“Forgive us our trespasses, as we forgive those who trespass against us.”


Often when I recite the Lord’s Prayer, I am troubled by the part about forgiveness. It almost sounds like we’re asking God to forgive us because we are forgiving of others and I honestly don’t find people reliably forgiving. If we are asking God to forgive us like we forgive others, we’re certainly not asking for enough. I need God to forgive me more than I am able to forgive others. I need God to forgive me more than I can forgive myself. I need for God constantly to forgive instead of every once in a while like I forgive. I don’t need God to do it like I do it. I need God to forgive much better than I can.

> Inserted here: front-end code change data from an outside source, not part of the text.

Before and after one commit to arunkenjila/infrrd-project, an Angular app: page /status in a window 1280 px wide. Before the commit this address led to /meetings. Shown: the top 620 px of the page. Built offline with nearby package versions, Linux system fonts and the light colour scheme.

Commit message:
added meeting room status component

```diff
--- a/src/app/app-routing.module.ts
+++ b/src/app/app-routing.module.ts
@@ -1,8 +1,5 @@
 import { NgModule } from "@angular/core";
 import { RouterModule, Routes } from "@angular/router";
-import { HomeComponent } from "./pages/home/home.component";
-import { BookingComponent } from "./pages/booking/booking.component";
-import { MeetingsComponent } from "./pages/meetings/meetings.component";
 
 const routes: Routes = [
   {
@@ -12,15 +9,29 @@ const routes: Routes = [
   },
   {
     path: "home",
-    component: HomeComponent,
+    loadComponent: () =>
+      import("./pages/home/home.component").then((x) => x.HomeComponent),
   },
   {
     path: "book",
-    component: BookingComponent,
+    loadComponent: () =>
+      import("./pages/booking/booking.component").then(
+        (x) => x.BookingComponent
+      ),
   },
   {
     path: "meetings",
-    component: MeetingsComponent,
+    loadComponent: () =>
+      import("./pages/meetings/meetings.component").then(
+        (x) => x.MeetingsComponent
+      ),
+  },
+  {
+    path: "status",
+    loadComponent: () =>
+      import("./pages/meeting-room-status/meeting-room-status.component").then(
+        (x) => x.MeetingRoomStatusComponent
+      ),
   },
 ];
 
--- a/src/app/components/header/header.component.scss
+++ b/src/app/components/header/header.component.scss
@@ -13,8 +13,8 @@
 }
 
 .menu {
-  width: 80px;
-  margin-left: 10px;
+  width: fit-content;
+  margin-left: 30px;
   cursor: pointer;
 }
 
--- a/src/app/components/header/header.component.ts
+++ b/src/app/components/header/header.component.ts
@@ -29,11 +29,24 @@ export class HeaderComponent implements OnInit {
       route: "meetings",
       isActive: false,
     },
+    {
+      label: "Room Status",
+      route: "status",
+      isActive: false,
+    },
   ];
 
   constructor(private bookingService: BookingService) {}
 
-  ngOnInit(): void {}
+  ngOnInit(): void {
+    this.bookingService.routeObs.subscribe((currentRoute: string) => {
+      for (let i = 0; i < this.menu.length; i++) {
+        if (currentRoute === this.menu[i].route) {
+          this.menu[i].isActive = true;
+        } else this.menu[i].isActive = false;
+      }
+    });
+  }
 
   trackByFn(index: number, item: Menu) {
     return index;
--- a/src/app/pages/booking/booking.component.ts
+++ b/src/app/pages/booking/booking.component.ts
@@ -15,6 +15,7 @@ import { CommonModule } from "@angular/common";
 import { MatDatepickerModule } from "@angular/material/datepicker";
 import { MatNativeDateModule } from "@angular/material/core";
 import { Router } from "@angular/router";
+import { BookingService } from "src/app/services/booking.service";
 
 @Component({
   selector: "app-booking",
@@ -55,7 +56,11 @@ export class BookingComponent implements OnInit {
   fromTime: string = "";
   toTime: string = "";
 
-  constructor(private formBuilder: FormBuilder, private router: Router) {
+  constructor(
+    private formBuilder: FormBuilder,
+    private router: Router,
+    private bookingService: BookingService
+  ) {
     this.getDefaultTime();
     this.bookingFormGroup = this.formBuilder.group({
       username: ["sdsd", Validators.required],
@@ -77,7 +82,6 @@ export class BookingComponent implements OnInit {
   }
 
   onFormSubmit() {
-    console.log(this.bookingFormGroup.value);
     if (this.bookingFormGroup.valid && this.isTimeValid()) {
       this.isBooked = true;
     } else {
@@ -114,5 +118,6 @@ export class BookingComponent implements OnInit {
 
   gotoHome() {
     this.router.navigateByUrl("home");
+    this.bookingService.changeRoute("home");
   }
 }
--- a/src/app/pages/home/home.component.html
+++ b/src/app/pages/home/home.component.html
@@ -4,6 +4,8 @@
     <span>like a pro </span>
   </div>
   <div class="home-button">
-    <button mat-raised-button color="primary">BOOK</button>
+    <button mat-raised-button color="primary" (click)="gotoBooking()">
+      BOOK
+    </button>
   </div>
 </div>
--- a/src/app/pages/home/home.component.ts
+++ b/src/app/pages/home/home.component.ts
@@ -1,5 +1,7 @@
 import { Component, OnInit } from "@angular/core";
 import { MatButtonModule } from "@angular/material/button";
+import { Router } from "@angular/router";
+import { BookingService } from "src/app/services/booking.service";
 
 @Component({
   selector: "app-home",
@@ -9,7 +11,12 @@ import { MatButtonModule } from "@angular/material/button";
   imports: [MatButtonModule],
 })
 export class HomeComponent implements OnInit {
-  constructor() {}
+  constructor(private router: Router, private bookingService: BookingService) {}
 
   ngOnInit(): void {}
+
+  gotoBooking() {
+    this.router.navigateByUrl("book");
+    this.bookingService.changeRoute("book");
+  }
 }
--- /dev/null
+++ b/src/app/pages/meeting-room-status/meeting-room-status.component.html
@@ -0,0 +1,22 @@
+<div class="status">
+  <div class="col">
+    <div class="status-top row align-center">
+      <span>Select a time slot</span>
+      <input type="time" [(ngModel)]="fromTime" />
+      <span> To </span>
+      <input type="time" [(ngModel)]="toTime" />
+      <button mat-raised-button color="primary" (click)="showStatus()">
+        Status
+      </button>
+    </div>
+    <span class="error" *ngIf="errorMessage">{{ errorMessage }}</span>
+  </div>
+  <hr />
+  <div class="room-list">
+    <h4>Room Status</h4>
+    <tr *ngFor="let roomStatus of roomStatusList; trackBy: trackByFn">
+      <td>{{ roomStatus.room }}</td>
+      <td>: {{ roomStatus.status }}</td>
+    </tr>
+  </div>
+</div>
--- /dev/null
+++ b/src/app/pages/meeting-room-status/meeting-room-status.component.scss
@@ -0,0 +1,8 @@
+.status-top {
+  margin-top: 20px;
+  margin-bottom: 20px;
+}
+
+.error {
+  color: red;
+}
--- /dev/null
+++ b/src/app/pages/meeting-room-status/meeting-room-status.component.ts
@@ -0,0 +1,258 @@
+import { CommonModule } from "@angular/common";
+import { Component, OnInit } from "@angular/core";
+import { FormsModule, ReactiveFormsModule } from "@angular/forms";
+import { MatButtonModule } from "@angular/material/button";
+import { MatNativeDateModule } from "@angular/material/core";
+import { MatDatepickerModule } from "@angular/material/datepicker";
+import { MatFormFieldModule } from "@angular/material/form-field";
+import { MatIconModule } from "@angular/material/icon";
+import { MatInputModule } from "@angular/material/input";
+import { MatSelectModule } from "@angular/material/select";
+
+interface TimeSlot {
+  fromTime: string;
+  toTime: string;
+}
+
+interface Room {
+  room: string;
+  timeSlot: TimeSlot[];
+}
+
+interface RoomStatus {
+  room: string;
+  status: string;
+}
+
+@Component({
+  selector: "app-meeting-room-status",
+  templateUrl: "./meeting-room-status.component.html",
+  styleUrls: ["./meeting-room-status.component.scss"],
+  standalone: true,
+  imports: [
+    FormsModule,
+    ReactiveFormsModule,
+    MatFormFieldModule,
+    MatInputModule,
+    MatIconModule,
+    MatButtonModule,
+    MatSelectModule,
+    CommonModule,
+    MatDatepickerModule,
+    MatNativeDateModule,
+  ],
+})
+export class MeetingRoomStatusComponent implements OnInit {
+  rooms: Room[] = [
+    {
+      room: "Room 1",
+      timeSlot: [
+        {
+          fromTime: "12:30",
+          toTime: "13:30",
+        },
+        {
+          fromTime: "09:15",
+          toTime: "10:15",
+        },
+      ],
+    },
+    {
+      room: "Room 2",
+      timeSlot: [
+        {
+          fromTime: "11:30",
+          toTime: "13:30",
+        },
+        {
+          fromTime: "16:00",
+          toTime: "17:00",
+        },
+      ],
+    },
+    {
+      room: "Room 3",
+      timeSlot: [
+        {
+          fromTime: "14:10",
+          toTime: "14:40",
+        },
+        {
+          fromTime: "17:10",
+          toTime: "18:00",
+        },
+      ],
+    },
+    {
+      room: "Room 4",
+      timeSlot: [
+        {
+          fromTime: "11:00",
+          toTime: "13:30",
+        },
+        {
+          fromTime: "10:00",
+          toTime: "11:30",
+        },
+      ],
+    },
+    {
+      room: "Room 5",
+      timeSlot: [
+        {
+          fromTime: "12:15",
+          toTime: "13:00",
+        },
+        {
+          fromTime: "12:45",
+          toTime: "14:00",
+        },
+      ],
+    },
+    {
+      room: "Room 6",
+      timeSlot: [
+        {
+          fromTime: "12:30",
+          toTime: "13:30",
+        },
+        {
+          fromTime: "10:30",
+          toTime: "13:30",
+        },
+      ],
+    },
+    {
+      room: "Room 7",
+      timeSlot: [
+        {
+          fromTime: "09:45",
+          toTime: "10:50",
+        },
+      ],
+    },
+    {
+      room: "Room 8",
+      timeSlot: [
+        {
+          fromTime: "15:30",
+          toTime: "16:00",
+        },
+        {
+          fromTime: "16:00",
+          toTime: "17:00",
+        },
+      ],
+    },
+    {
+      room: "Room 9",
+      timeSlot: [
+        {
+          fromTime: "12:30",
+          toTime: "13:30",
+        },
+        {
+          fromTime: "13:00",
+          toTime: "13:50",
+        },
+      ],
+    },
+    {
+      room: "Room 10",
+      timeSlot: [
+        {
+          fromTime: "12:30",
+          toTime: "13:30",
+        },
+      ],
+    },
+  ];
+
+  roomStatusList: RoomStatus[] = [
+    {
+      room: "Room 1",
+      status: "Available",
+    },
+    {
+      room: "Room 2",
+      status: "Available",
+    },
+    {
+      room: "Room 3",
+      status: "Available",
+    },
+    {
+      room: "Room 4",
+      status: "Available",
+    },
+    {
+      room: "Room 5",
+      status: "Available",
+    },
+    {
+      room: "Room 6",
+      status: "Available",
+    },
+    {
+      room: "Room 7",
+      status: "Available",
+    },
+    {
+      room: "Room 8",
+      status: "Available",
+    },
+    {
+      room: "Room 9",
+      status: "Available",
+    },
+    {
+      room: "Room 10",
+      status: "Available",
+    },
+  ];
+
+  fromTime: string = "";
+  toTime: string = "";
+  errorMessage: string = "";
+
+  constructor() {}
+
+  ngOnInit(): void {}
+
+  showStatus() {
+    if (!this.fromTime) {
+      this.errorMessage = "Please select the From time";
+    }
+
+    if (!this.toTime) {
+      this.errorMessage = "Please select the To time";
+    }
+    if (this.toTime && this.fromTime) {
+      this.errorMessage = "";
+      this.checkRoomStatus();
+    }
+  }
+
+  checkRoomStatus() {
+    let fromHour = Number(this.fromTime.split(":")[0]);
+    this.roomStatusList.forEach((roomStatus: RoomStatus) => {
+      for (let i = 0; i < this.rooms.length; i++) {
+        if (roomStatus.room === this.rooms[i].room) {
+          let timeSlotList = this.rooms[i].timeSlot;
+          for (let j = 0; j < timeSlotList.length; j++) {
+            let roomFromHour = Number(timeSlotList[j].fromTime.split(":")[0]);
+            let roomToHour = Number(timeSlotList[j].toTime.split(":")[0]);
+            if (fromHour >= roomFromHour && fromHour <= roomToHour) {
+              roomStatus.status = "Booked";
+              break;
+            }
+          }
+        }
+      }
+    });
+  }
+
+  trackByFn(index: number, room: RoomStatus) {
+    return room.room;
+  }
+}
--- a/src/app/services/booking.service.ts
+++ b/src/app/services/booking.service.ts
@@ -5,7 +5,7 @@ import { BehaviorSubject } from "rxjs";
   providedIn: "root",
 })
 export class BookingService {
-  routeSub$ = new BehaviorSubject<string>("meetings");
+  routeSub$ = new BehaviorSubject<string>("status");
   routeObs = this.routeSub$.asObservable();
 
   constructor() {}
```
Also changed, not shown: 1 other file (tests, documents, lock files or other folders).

But occasionally I recite the prayer with a different thought. Instead of hearing the prayer as asking God to forgive us “like” we forgive, it works better for me to concentrate on the prayer as one of asking God to forgive us “while” we are forgiving others. That little shift in emphasis seems to open the door to a wider understanding of forgiveness.

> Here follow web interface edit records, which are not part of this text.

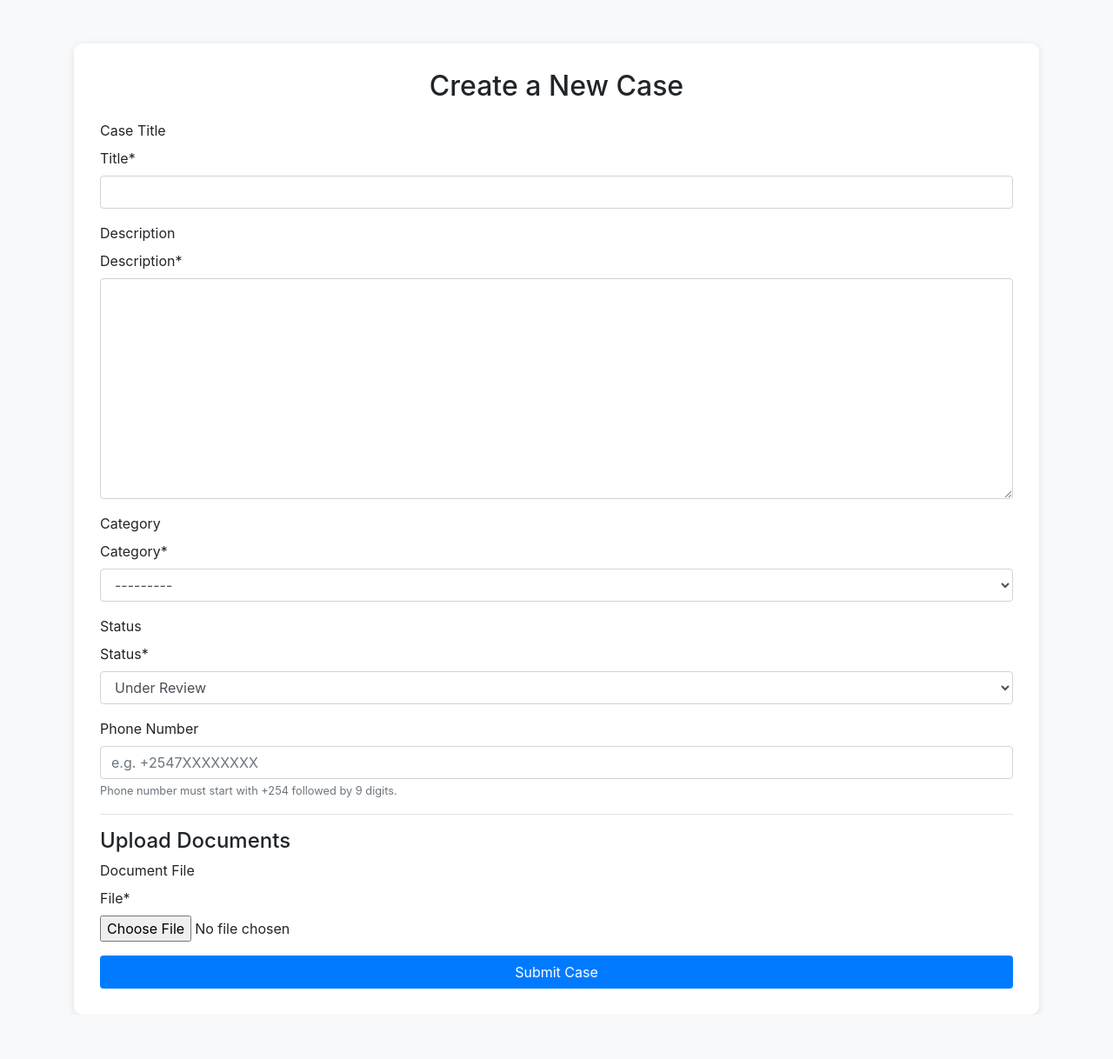
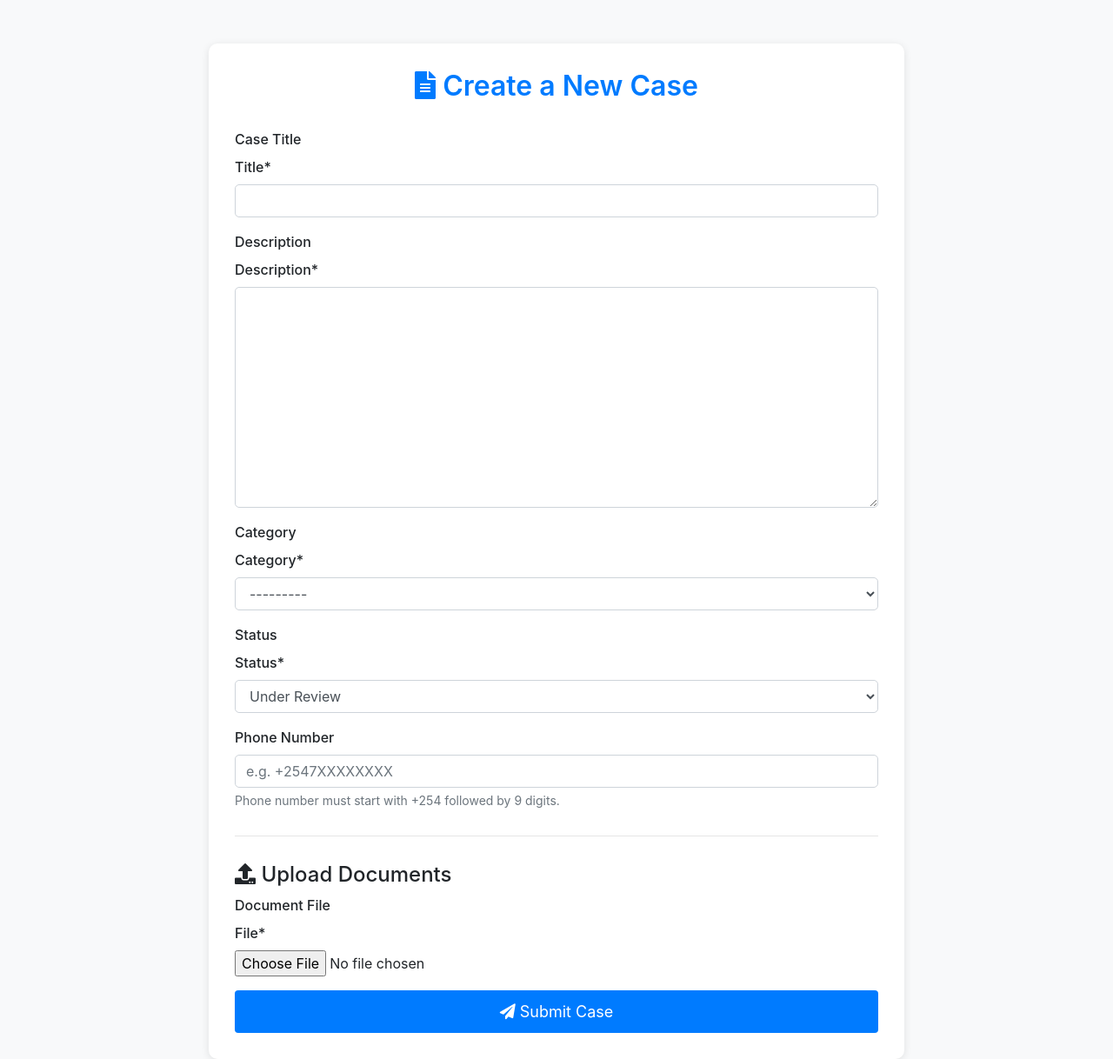
Before and after one commit to Kelvin-Wepo/Haki_Mkononi, a Django app: page /cases/create-case/ in a window 1280 px wide. Shown: the whole page at 87% size. Before the commit the page ends 1167 px from the top, so only its background shows below. Run offline with Django 4.2, Linux system fonts and the light colour scheme; the visitor is signed in with stand-in values (Sample User, id 1); some libraries are stand-ins or nearby versions.

Commit message:
this commit modifies case_form.html

```diff
--- a/templates/cases/case_form.html
+++ b/templates/cases/case_form.html
@@ -1,54 +1,90 @@
 {% load crispy_forms_tags %}
-
 <!DOCTYPE html>
 <html lang="en">
 <head>
     <meta charset="UTF-8">
     <meta name="viewport" content="width=device-width, initial-scale=1.0">
     <link href="https://stackpath.bootstrapcdn.com/bootstrap/4.5.2/css/bootstrap.min.css" rel="stylesheet">
+    <link href="https://cdnjs.cloudflare.com/ajax/libs/font-awesome/5.15.1/css/all.min.css" rel="stylesheet"> <!-- Font Awesome for icons -->
     <title>Create Case</title>
     <style>
         body {
-            background-color: #f8f9fa; /* Light background color */
+            background-color: #f8f9fa; /* Light background for page */
         }
+
         .form-container {
             margin-top: 50px;
-            background: white; /* White background for the form */
+            background-color: white;
             padding: 30px;
             border-radius: 10px;
-            box-shadow: 0 2px 10px rgba(0, 0, 0, 0.1); /* Soft shadow */
+            box-shadow: 0 2px 10px rgba(0, 0, 0, 0.1);
+            max-width: 800px;
+            margin-left: auto;
+            margin-right: auto;
         }
+
         h2 {
-            text-align: center; /* Center title */
-            margin-bottom: 20px; /* Space below the title */
+            text-align: center;
+            margin-bottom: 30px;
+            color: #007bff; /* Bootstrap Primary color for heading */
+            font-weight: 600;
         }
+
+        .form-group label {
+            font-weight: 500; /* Slightly bold labels */
+        }
+
+        .form-control {
+            border-radius: 5px;
+            box-shadow: none;
+        }
+
         .btn-custom {
-            background-color: #007bff; /* Bootstrap primary color */
-            color: white; /* White text for button */
+            background-color: #007bff;
+            color: white;
+            font-size: 18px;
+            padding: 10px;
         }
+
         .btn-custom:hover {
-            background-color: #0056b3; /* Darker shade on hover */
+            background-color: #0056b3;
+        }
+
+        .form-text {
+            font-size: 14px;
+        }
+
+        .alert {
+            font-size: 16px;
+        }
+
+        hr {
+            margin: 30px 0;
         }
     </style>
 </head>
 <body>
     <div class="container">
         <div class="form-container">
-            <h2>Create a New Case</h2>
+            <h2><i class="fas fa-file-alt"></i> Create a New Case</h2> <!-- Icon added to heading -->
+
+            <!-- Display Messages -->
             {% if messages %}
                 {% for message in messages %}
                     <div class="alert alert-success" role="alert">
-                        {{ message }}
+                        <i class="fas fa-check-circle"></i> {{ message }}
                     </div>
                 {% endfor %}
             {% endif %}
+
+            <!-- Form Start -->
             <form method="POST" enctype="multipart/form-data">
                 {% csrf_token %}
 
                 <!-- Case Title -->
                 <div class="form-group">
                     <label for="title">Case Title</label>
-                    {{ case_form.title|as_crispy_field }} <!-- Use crispy forms for styling -->
+                    {{ case_form.title|as_crispy_field }}
                     {% for error in case_form.title.errors %}
                         <div class="text-danger">{{ error }}</div>
                     {% endfor %}
@@ -88,8 +124,9 @@
                     <small class="form-text text-muted">Phone number must start with +254 followed by 9 digits.</small>
                 </div>
 
+                <!-- File Upload Section -->
                 <hr>
-                <h4>Upload Documents</h4>
+                <h4><i class="fas fa-upload"></i> Upload Documents</h4>
                 <div class="form-group">
                     <label for="file">Document File</label>
                     {{ document_form.file|as_crispy_field }}
@@ -98,13 +135,17 @@
                     {% endfor %}
                 </div>
 
-                <button type="submit" class="btn btn-custom btn-block">Submit Case</button>
+                <!-- Submit Button -->
+                <button type="submit" class="btn btn-custom btn-block">
+                    <i class="fas fa-paper-plane"></i> Submit Case
+                </button>
             </form>
         </div>
     </div>
 
+    <!-- JavaScript and Bootstrap Scripts -->
     <script src="https://code.jquery.com/jquery-3.5.1.slim.min.js"></script>
-    <script src="https://cdn.jsdelivr.net/npm/@popperjs/core@2.11.6/dist/umd/popper.min.js"></script>
+    <script src="https://cdn.jsdelivr.net/npm/@popperjs/core@2.0.6/dist/umd/popper.min.js"></script>
     <script src="https://stackpath.bootstrapcdn.com/bootstrap/4.5.2/js/bootstrap.min.js"></script>
 </body>
 </html>
```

While we are struggling to forgive ourselves and others, God is forgiving us all. When we are able finally to forgive ourselves or others, our hearts open wide to receive the gospel truth that we have been forgiven for all we have done and left undone, all that we will do or leave undone. When we do arrive at forgiveness, we quickly see that God’s grace and forgiveness of us is precisely what has brought us to be able to forgive. We realize we cannot give to others what we have not received ourselves. We feel, when we let go of a burden that has embittered us, a tremendous sense of freedom. We realize that, while we have been carrying that great weight, God let go of it long ago. We see, in that moment, that we have become more like God which is to be assured that God does not become like us in our unforgiving moments.


To ponder God’s forgiveness of us while we are seeking to be more forgiving also acknowledges more honestly that forgiveness is a difficult process which takes time, struggle, and involves a long lack of forgiveness prior to the breakthrough. It is that lack of forgiveness that haunts us. It aches inside us, calls out to us, gnaws at our gut, and leads us to say, “I can’t go on like this.” Our lack of forgiveness is the bottom we hit which leads us to ask for help and the desire to surrender our burden of hatred. Seeing just how hard-hearted we have become leads to a softening where we can experience grace more readily. It hurts us so much that we come to the place of realization: my lack of forgiveness is hurting me more than it is the person I haven’t forgiven.


Give thanks this day that God does not forgive us like we forgive others or ourselves. God forgives while we come to forgiveness, before we get there, while we surrender and let go of our burdens. And on the other side of that thin little veil we know God’s love for us so much more clearly. We wonder what took us so long. And we give thanks that God lives in the place of forgiveness so securely that he can wait patiently for us to arrive there ourselves.


Yours faithfully,

Robert C. Wisnewski, Jr.